When a patient with a ventral hernia (the swelling of tissues, intestines, or organs that works its way through an opening, injury, or surgical incision in a patient’s abdominal wall) undergoes hernia repair surgery, one common method of repair is to place a bioabsorbable mesh hernia patch over that opening. This causes the patient’s natural tissues to absorb the hernia mesh and become stronger .
These bioabsorbable patches succeed. Bioabsorbable mesh procedures are safe and have a low chance of hernia recurrence. Specifically, the flexible materials in most hernia patches almost guarantees a natural healing process and a minimal amount of discomfort for the patient.
However, Ethicon (part of Johnson & Johnson) has recalled the Physiomesh Composite Mesh hernia patch. Hundreds of patients have reported painful adhesions and other symptoms of hernia mesh migration, shrinkage, and tearing. Mainly, the body’s tissues view the patch as a foreign object. This causes dense, painful adhesions to develop that can force the patch to migrate or tear .
In May 2016, Ethicon voluntary withdrew its Physiomesh products (they refuse to label this a recall). This decision resulted from research showing that Ethicon’s Physiomesh had a much higher-than-average rate of required revision surgery than other mesh products.
Patients with complications from Ethicon Physiomesh hernia patches often experience:
- Other signs of infection such as redness or a noticeable discharge from the surgical site
- Hernia recurrence
- Dense adhesions (scar-like tissue)
- Seroma (fluid buildup)
- Bowel obstruction
By 2016, at least 50% of Ethicon Physiomesh patients who have had the Ethicon hernia mesh inserted since 2010 have experienced one or more of the above side effects.
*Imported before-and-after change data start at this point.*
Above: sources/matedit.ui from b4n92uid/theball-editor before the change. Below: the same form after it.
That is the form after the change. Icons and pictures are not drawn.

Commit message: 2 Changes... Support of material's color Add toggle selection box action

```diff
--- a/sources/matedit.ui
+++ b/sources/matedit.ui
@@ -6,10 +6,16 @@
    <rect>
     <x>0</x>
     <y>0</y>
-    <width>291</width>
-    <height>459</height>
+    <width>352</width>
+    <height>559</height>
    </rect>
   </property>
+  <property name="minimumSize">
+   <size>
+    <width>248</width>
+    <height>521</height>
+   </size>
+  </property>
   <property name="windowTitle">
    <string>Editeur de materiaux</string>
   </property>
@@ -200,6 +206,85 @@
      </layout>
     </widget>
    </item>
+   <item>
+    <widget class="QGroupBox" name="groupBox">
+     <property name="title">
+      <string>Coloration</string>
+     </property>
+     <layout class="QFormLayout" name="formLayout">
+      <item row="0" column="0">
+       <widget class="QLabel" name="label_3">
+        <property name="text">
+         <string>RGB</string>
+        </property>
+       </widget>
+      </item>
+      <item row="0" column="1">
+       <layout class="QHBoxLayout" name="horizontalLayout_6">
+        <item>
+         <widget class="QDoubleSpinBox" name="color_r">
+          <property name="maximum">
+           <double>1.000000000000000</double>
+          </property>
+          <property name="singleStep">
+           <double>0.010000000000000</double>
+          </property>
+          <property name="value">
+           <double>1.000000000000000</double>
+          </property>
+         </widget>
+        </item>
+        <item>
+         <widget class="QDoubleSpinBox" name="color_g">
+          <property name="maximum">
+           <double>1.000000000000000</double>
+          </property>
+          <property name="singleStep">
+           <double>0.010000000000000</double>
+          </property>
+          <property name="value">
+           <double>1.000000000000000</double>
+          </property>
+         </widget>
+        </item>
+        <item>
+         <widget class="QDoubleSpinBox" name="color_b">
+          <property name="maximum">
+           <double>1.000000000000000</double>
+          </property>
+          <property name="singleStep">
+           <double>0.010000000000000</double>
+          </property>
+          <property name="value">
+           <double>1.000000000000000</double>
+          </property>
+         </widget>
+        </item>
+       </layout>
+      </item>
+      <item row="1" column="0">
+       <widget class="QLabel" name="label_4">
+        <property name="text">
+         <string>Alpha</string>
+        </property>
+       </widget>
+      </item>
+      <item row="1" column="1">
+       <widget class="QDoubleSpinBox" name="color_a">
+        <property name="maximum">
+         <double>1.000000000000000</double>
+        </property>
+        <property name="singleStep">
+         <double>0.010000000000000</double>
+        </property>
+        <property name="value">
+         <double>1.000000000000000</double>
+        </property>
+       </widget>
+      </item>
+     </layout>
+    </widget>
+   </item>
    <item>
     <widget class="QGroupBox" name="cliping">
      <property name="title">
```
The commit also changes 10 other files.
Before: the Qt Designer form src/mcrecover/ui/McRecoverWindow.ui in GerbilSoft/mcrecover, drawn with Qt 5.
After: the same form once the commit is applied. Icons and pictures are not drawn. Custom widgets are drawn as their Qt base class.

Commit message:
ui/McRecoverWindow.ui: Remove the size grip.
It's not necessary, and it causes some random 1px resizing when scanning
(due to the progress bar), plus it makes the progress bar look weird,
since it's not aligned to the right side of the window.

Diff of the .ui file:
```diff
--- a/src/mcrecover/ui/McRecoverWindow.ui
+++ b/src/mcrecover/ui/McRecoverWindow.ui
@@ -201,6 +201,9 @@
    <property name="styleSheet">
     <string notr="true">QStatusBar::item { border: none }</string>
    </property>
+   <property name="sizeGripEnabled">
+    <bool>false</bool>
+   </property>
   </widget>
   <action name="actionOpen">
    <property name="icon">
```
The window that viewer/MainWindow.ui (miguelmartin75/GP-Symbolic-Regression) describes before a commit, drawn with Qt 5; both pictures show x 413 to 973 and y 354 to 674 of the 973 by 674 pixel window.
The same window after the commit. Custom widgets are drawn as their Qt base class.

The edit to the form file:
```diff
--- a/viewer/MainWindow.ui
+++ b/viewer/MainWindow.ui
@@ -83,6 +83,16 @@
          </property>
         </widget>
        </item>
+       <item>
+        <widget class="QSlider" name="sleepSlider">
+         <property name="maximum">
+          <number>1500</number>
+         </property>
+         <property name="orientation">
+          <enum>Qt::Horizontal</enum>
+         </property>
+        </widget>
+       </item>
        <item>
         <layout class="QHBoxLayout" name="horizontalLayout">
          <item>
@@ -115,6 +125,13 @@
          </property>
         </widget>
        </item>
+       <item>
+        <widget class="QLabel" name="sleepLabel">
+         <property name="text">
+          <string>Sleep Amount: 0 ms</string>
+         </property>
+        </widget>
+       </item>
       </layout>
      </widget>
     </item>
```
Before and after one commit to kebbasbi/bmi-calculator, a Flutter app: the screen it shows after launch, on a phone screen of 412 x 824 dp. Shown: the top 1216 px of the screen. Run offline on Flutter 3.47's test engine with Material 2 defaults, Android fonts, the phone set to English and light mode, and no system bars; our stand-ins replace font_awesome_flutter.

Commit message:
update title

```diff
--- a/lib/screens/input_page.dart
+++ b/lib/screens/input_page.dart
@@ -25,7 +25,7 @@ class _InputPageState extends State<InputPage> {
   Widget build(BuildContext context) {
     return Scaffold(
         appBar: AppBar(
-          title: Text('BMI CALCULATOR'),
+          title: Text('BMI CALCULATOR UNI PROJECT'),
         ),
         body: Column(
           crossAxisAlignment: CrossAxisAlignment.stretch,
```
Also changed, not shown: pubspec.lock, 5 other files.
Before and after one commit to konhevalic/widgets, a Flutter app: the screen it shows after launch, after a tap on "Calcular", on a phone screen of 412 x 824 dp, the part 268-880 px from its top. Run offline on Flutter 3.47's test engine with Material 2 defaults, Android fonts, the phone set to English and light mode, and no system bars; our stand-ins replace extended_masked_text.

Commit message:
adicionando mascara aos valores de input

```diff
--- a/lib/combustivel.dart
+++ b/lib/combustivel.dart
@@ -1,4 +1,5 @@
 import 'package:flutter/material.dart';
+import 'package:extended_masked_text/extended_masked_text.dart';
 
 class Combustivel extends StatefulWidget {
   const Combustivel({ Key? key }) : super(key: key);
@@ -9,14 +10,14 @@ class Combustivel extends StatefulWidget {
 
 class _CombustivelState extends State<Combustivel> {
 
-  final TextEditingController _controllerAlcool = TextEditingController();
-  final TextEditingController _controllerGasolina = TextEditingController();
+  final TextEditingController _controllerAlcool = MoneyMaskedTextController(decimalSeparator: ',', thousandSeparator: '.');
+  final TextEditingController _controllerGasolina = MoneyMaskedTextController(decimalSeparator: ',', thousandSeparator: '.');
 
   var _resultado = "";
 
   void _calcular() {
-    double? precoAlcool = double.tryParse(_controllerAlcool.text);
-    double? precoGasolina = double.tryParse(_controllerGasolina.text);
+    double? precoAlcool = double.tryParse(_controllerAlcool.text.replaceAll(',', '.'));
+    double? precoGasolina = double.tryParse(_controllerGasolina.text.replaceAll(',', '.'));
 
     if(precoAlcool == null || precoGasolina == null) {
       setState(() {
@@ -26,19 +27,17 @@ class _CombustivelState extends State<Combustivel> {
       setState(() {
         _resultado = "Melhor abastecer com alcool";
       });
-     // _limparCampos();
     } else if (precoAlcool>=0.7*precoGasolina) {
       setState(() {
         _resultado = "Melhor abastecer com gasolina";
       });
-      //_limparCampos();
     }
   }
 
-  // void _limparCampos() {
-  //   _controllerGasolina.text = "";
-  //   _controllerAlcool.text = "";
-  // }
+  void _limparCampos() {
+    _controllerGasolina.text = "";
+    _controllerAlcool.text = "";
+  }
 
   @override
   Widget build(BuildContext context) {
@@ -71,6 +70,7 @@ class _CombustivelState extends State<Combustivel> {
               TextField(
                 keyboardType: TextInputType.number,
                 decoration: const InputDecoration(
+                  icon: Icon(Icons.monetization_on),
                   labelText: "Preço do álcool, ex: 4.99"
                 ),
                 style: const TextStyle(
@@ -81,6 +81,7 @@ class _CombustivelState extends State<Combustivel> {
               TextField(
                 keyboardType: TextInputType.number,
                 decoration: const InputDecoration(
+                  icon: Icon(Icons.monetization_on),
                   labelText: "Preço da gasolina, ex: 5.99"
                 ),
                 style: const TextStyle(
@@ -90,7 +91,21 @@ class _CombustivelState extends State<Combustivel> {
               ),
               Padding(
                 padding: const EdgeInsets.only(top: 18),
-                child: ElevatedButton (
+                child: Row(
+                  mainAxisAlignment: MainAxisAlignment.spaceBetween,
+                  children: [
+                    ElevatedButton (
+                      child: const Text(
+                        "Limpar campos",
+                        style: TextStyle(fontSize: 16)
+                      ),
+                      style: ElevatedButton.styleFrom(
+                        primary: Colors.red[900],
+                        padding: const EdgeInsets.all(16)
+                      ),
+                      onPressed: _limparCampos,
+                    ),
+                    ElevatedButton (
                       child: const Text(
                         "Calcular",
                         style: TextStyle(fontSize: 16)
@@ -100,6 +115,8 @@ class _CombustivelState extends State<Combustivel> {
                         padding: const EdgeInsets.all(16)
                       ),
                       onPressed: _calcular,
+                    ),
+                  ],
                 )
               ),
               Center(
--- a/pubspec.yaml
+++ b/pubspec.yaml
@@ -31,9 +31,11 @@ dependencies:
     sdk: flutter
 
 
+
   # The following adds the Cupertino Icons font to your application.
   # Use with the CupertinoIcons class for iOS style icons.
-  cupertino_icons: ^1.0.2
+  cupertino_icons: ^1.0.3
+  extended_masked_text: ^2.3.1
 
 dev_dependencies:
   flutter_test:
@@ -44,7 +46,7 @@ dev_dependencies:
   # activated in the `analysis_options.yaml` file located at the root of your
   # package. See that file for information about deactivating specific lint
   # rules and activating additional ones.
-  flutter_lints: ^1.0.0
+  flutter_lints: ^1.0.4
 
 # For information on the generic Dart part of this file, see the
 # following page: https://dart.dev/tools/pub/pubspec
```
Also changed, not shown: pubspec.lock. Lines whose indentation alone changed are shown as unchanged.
Usually serious side effects lead to additional surgeries, medication, and hospitalization. Some symptoms may lead to lifelong complications.